(Beginning of Supplied data)
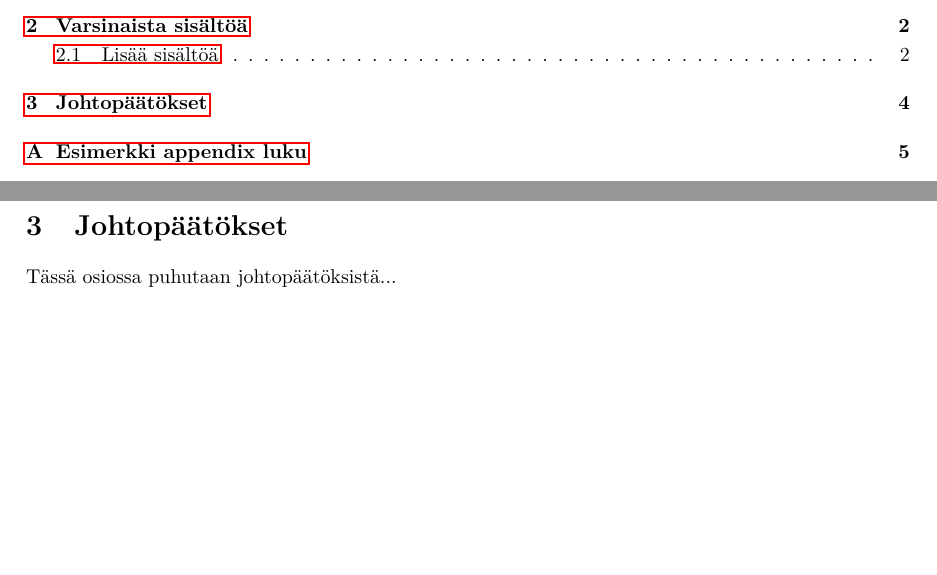
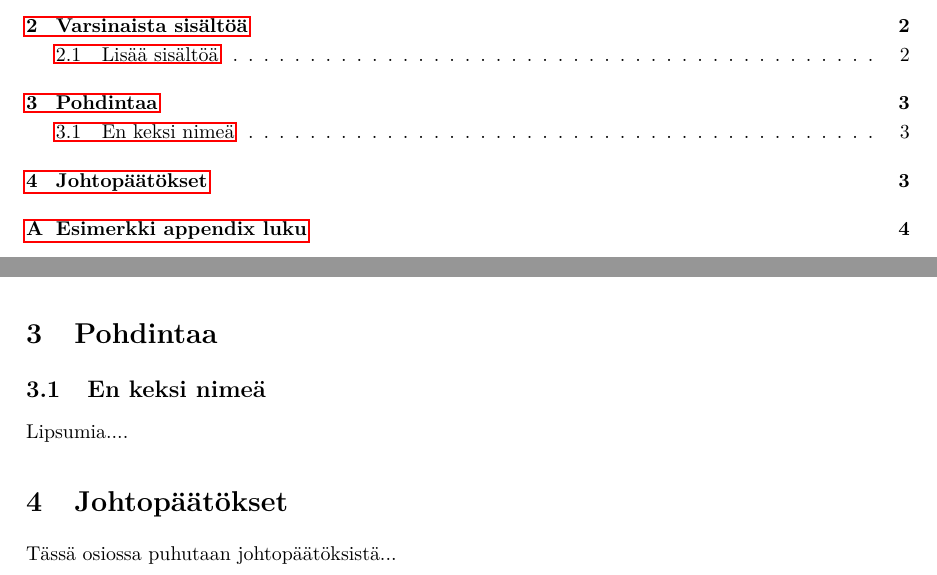
Before and after one commit to joonaskeppo/watson-report-latex-template, a LaTeX document (main.tex, which reads content/section2.tex, watson.cls): two parts of pages 2 and 5 of 7 before the commit and two parts of pages 2 and 4 of 6 after it, joined at a grey line, cut so that both start at the same text, the shorter picture padded with empty space. Compiled offline with pdfLaTeX.

Commit message:
Add content folder, watson.cls

```diff
--- /dev/null
+++ b/content/section2.tex
@@ -0,0 +1,9 @@
+\section{Pohdintaa}
+
+\subsection{En keksi nimeä}
+
+Lipsumia....
+
+\section{Johtopäätökset}
+
+Tässä osiossa puhutaan johtopäätöksistä...
--- a/main.tex
+++ b/main.tex
@@ -1,36 +1,12 @@
-\documentclass[titlepage]{article}
-
-\usepackage[margin=3cm]{geometry}
-\usepackage[utf8]{inputenc}
+\documentclass{watson}
 \usepackage[finnish]{babel}
 \usepackage{graphicx}
 \usepackage[hyphens]{url}
-\usepackage{caption}
-\usepackage[nottoc]{tocbibind}
-\usepackage{lmodern,textcomp}
-\usepackage{placeins}
-\usepackage{etoolbox}
-\usepackage{epigraph}
 \usepackage{csquotes}
 \usepackage{hyperref}
-\usepackage{caption}
-\usepackage{subcaption}
 \usepackage{setspace}
-\usepackage[toc,page]{appendix}
 \usepackage{biblatex}
-\addbibresource{references.bib}
-
-
-% Configs
-\captionsetup{font=footnotesize}
-\renewcommand{\baselinestretch}{1.2}
-\patchcmd{\maketitle}{\let\footnoterule\relax}{}{}{}
-\newcommand\blfootnote[1]{%
-  \begingroup
-  \renewcommand\thefootnote{}\footnote{#1}%
-  \addtocounter{footnote}{-1}%
-  \endgroup
-}
+\addbibresource{content/references.bib}
 
 % Title, author, date
 \title{Raportin otsikko tähän}
@@ -81,6 +30,5 @@ Lorem ipsum dolor sit amet, consectetur adipiscing elit. Cras interdum hendrerit
-\section{Johtopäätökset}
-
-Tässä osiossa puhutaan johtopäätöksistä...
+\input{content/section1.tex}
+\input{content/section2.tex}
 
 \newpage
 \begin{appendix}
--- /dev/null
+++ b/watson.cls
@@ -0,0 +1,22 @@
+\NeedsTeXFormat{LaTeX2e}
+\ProvidesClass{watson}
+\LoadClass[titlepage]{article}
+
+\RequirePackage[margin=3cm]{geometry}
+\RequirePackage[toc,page]{appendix}
+\RequirePackage[nottoc]{tocbibind}
+\RequirePackage[utf8]{inputenc}
+\RequirePackage{etoolbox}
+\RequirePackage{lmodern}
+\RequirePackage{caption}
+\RequirePackage{subcaption}
+
+\captionsetup{font=footnotesize}
+\renewcommand{\baselinestretch}{1.2}
+\patchcmd{\maketitle}{\let\footnoterule\relax}{}{}{}
+\newcommand\blfootnote[1]{%
+  \begingroup
+  \renewcommand\thefootnote{}\footnote{#1}%
+  \addtocounter{footnote}{-1}%
+  \endgroup
+}
```
Also changed, not shown: content/appendix.tex (added, +3 -0 lines), content/section1.tex (added, +24 -0 lines), content/references.bib (renamed from references.bib), main.tex (33 more changed lines).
(End of Supplied data)
**Task goal:** Above are records with pictures; repeat them exactly, but without the pictures.

**Answer:**
Before and after one commit to joonaskeppo/watson-report-latex-template, a LaTeX document (main.tex, which reads content/section2.tex, watson.cls): two parts of pages 2 and 5 of 7 before the commit and two parts of pages 2 and 4 of 6 after it, joined at a grey line, cut so that both start at the same text, the shorter picture padded with empty space. Compiled offline with pdfLaTeX.

Commit message:
Add content folder, watson.cls

```diff
--- /dev/null
+++ b/content/section2.tex
@@ -0,0 +1,9 @@
+\section{Pohdintaa}
+
+\subsection{En keksi nimeä}
+
+Lipsumia....
+
+\section{Johtopäätökset}
+
+Tässä osiossa puhutaan johtopäätöksistä...
--- a/main.tex
+++ b/main.tex
@@ -1,36 +1,12 @@
-\documentclass[titlepage]{article}
-
-\usepackage[margin=3cm]{geometry}
-\usepackage[utf8]{inputenc}
+\documentclass{watson}
 \usepackage[finnish]{babel}
 \usepackage{graphicx}
 \usepackage[hyphens]{url}
-\usepackage{caption}
-\usepackage[nottoc]{tocbibind}
-\usepackage{lmodern,textcomp}
-\usepackage{placeins}
-\usepackage{etoolbox}
-\usepackage{epigraph}
 \usepackage{csquotes}
 \usepackage{hyperref}
-\usepackage{caption}
-\usepackage{subcaption}
 \usepackage{setspace}
-\usepackage[toc,page]{appendix}
 \usepackage{biblatex}
-\addbibresource{references.bib}
-
-
-% Configs
-\captionsetup{font=footnotesize}
-\renewcommand{\baselinestretch}{1.2}
-\patchcmd{\maketitle}{\let\footnoterule\relax}{}{}{}
-\newcommand\blfootnote[1]{%
-  \begingroup
-  \renewcommand\thefootnote{}\footnote{#1}%
-  \addtocounter{footnote}{-1}%
-  \endgroup
-}
+\addbibresource{content/references.bib}
 
 % Title, author, date
 \title{Raportin otsikko tähän}
@@ -81,6 +30,5 @@ Lorem ipsum dolor sit amet, consectetur adipiscing elit. Cras interdum hendrerit
-\section{Johtopäätökset}
-
-Tässä osiossa puhutaan johtopäätöksistä...
+\input{content/section1.tex}
+\input{content/section2.tex}
 
 \newpage
 \begin{appendix}
--- /dev/null
+++ b/watson.cls
@@ -0,0 +1,22 @@
+\NeedsTeXFormat{LaTeX2e}
+\ProvidesClass{watson}
+\LoadClass[titlepage]{article}
+
+\RequirePackage[margin=3cm]{geometry}
+\RequirePackage[toc,page]{appendix}
+\RequirePackage[nottoc]{tocbibind}
+\RequirePackage[utf8]{inputenc}
+\RequirePackage{etoolbox}
+\RequirePackage{lmodern}
+\RequirePackage{caption}
+\RequirePackage{subcaption}
+
+\captionsetup{font=footnotesize}
+\renewcommand{\baselinestretch}{1.2}
+\patchcmd{\maketitle}{\let\footnoterule\relax}{}{}{}
+\newcommand\blfootnote[1]{%
+  \begingroup
+  \renewcommand\thefootnote{}\footnote{#1}%
+  \addtocounter{footnote}{-1}%
+  \endgroup
+}
```
Also changed, not shown: content/appendix.tex (added, +3 -0 lines), content/section1.tex (added, +24 -0 lines), content/references.bib (renamed from references.bib), main.tex (33 more changed lines).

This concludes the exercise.